• _EXERCISE BRIEF_: Determine how many lines in the listing hold "scheme" and give only that number.

***

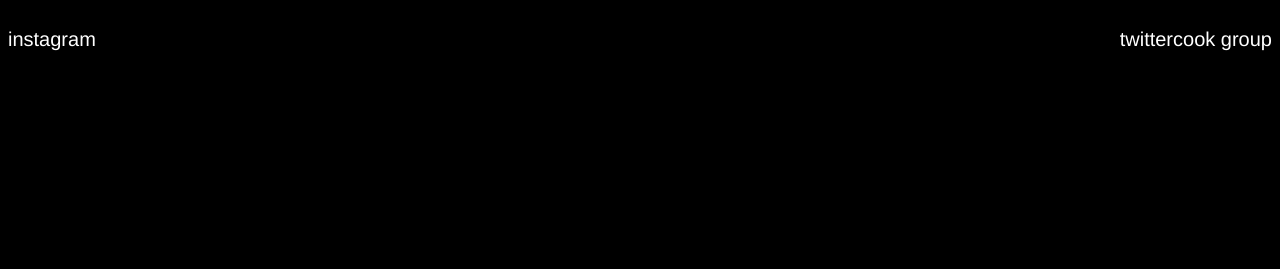
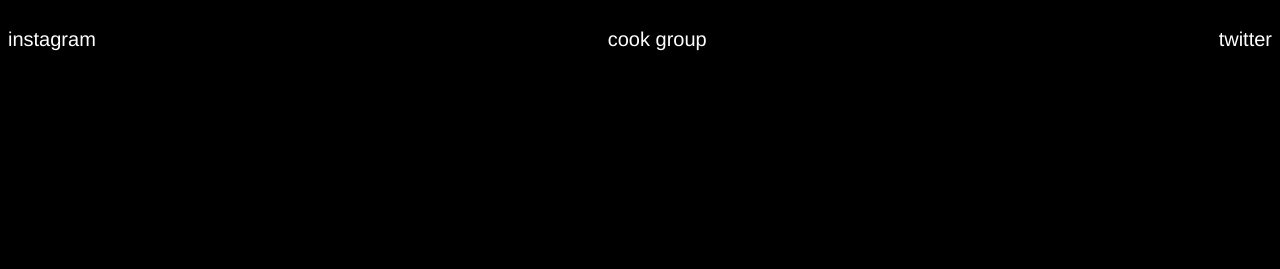
Before and after one commit to bergenhype/bergenhype.shop, a plain HTML site: page index.html in a window 1280 px wide. Shown: the top 269 px of the page. Drawn offline with Linux system fonts and the light colour scheme.

Commit message:
Update index.css

```diff
--- a/index.css
+++ b/index.css
@@ -29,11 +29,11 @@ body {
 #center {
     font-family: Helvetica, Helvetica, sans-serif;
     font-weight: 100;
-    text-align: right;
+    text-align: center;
     font-size:20;
     color: white;
     display: inline-block;
-    float: right;
+    float: center;
 }
 
 a:link {
```
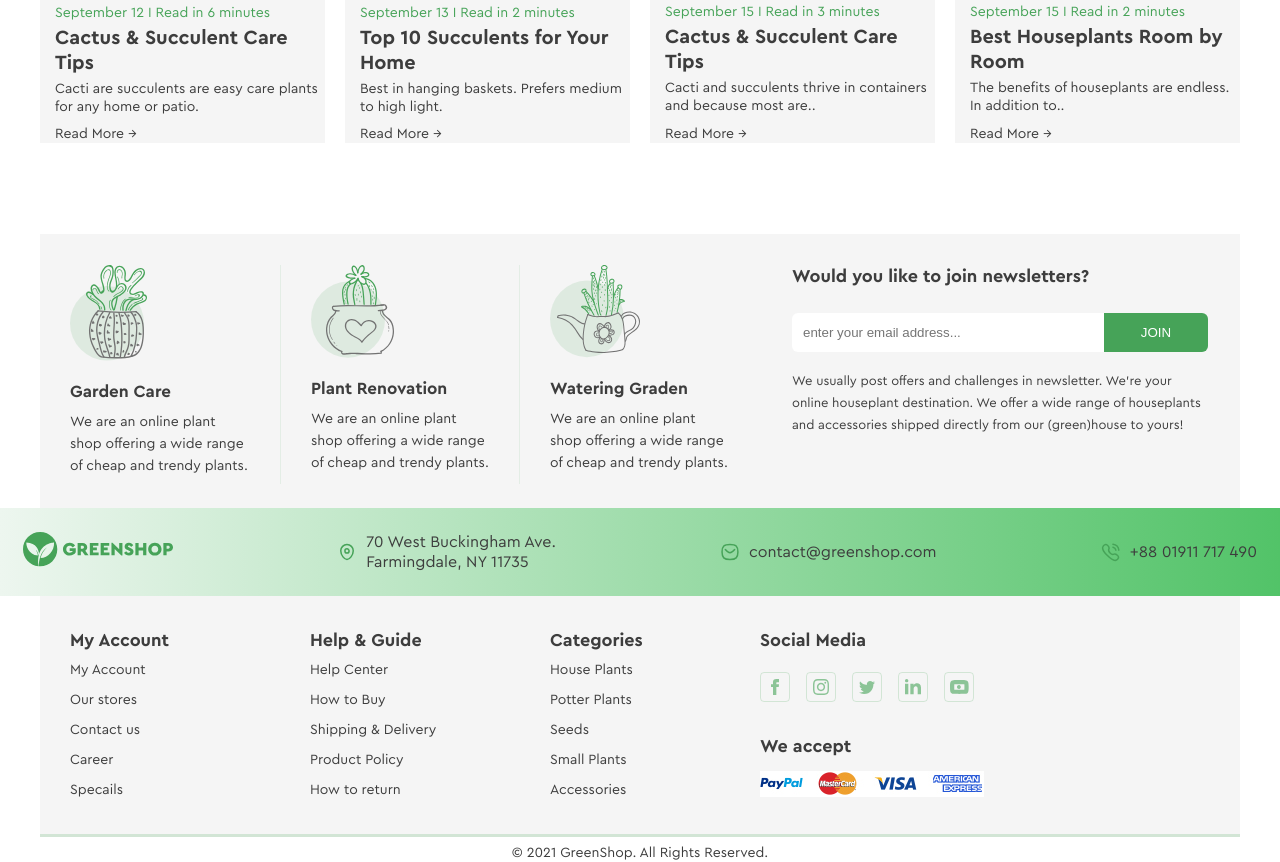
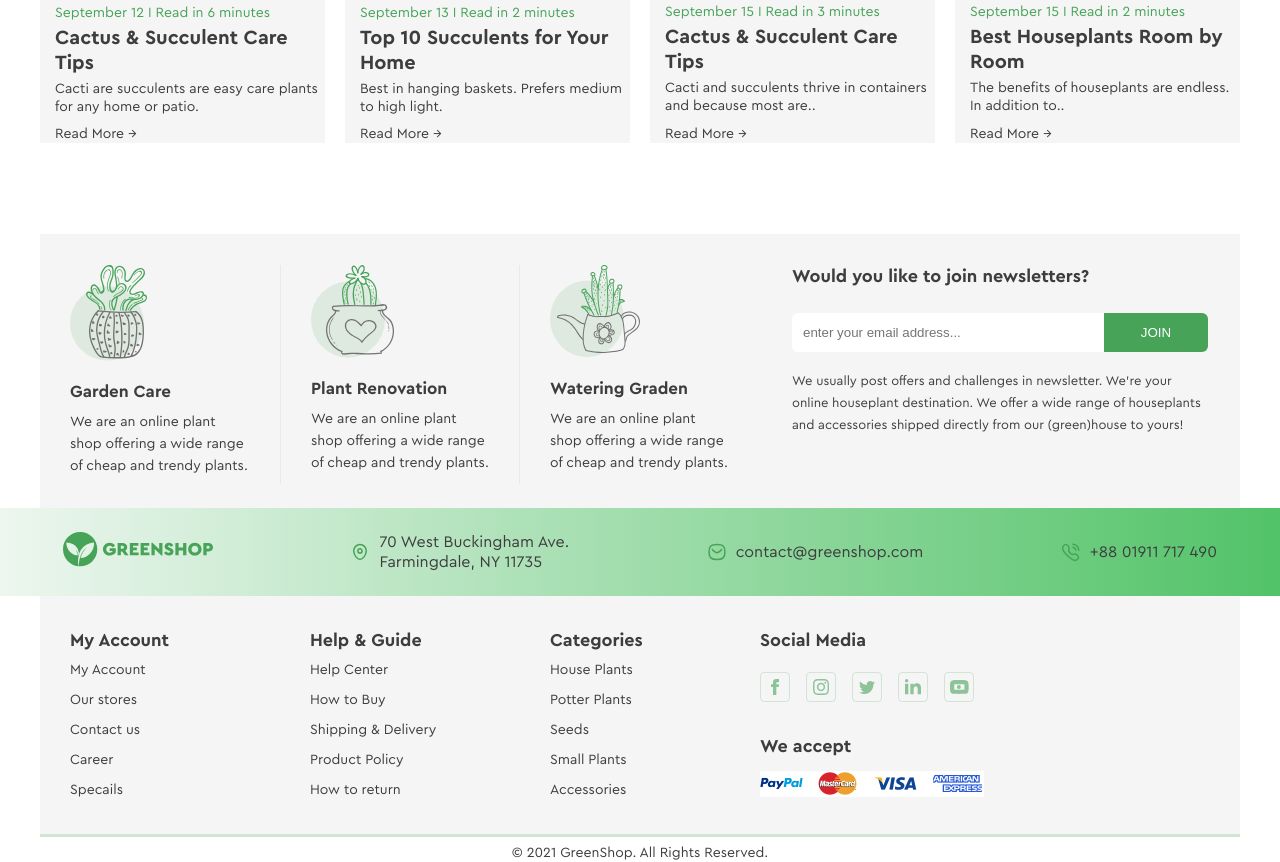
Before and after one commit to smaul7/Background, a plain HTML site: page index.html in a window 1280 px wide. Shown: the part 2889-3751 px from the top of the page. Drawn offline with Linux system fonts and the light colour scheme; files whose address does not match are found by name.

Commit message:
Add files via upload

```diff
--- a/css/style.css
+++ b/css/style.css
@@ -109,6 +109,10 @@ p.joinform-info{
     width: 100%;
     height: 88px;
     background-image: linear-gradient(90deg, #EDF6EF, #52C368);
+}
+
+.gradient-body{
+    height: 88px;
     padding: 0 23px;
     display: flex;
     justify-content: space-between;
--- a/index.html
+++ b/index.html
@@ -991,6 +991,8 @@
     </footer>
     </div>
         <div class="gradient">
+        <div class="wrapper">
+            <div class="gradient-body">
             <a href="#"><svg width="150" height="35" viewBox="0 0 150 35" fill="none" xmlns="http://www.w3.org/2000/svg">
                 <g clip-path="#(#clip0_1_1069)">
                 <path d="M17.15 0C7.67748 0 0 7.67746 0 17.15C0 26.0201 6.73548 33.3175 15.3711 34.207C14.8496 29.9134 15.0436 26.4001 15.7067 23.5135C15.3347 21.7225 14.4898 19.0703 12.5734 17.1864C12.5734 17.1864 13.8348 19.0784 14.5181 21.6214C14.5181 21.6255 14.5221 21.6295 14.5221 21.6335C14.5949 21.9044 14.6596 22.1793 14.7162 22.4623C14.7283 22.527 14.7404 22.5917 14.7526 22.6604C14.8051 22.9515 14.8536 23.2426 14.886 23.5418C5.19513 22.3532 3.12921 13.6569 3.35561 10.3781C13.665 10.9482 15.7754 17.8292 16.0827 22.0985C19.4585 11.0412 30.1843 10.4024 31.0697 10.3781C31.4538 18.8763 25.1509 25.5026 17.6149 26.0807C17.6635 25.8503 17.7201 25.6198 17.7767 25.3934C17.7928 25.3247 17.813 25.26 17.8333 25.1913C17.8777 25.0296 17.9222 24.8679 17.9748 24.7061C17.995 24.6374 18.0192 24.5646 18.0394 24.4959C18.096 24.318 18.1567 24.1442 18.2173 23.9663C18.2335 23.9259 18.2456 23.8854 18.2618 23.845C18.3386 23.6348 18.4195 23.4326 18.5003 23.2305C18.5084 23.2143 18.5125 23.1941 18.5205 23.1779C18.5205 23.1779 18.5205 23.1779 18.5246 23.1779C20.4571 18.5043 24.0229 15.4439 24.0229 15.4439C17.0247 19.4868 15.8441 29.9983 15.6582 34.2231C16.1514 34.2676 16.6446 34.2999 17.15 34.2999C26.6225 34.2999 34.3 26.6225 34.3 17.15C34.3 7.67746 26.6225 0 17.15 0Z" fill="#46A358"/>
@@ -1027,6 +1029,8 @@
                 <path d="M11.9604 5.24425C13.4363 5.53091 14.5896 6.68508 14.8771 8.16091" stroke="#46A358" stroke-width="1.5" stroke-linecap="round" stroke-linejoin="round"/>
                 <path fill-rule="evenodd" clip-rule="evenodd" d="M6.41709 13.5825C0.668773 7.83352 1.48617 5.20096 2.09214 4.35263C2.16999 4.21552 4.08875 1.34323 6.14551 3.02839C11.2507 7.23288 4.78761 6.63843 9.07452 10.9261C13.3623 15.2128 12.767 8.74996 16.9716 13.8541C18.6568 15.9117 15.7844 17.8303 15.6482 17.9073C14.7998 18.5141 12.1663 19.3315 6.41709 13.5825Z" stroke="#46A358" stroke-width="1.5" stroke-linecap="round" stroke-linejoin="round"/>
                 </svg>+88 01911 717 490</a>
+            </div>
+        </div>
         </div>
 
         <div class="wrapper">
```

***

• _YOUR RESPONSE_: 2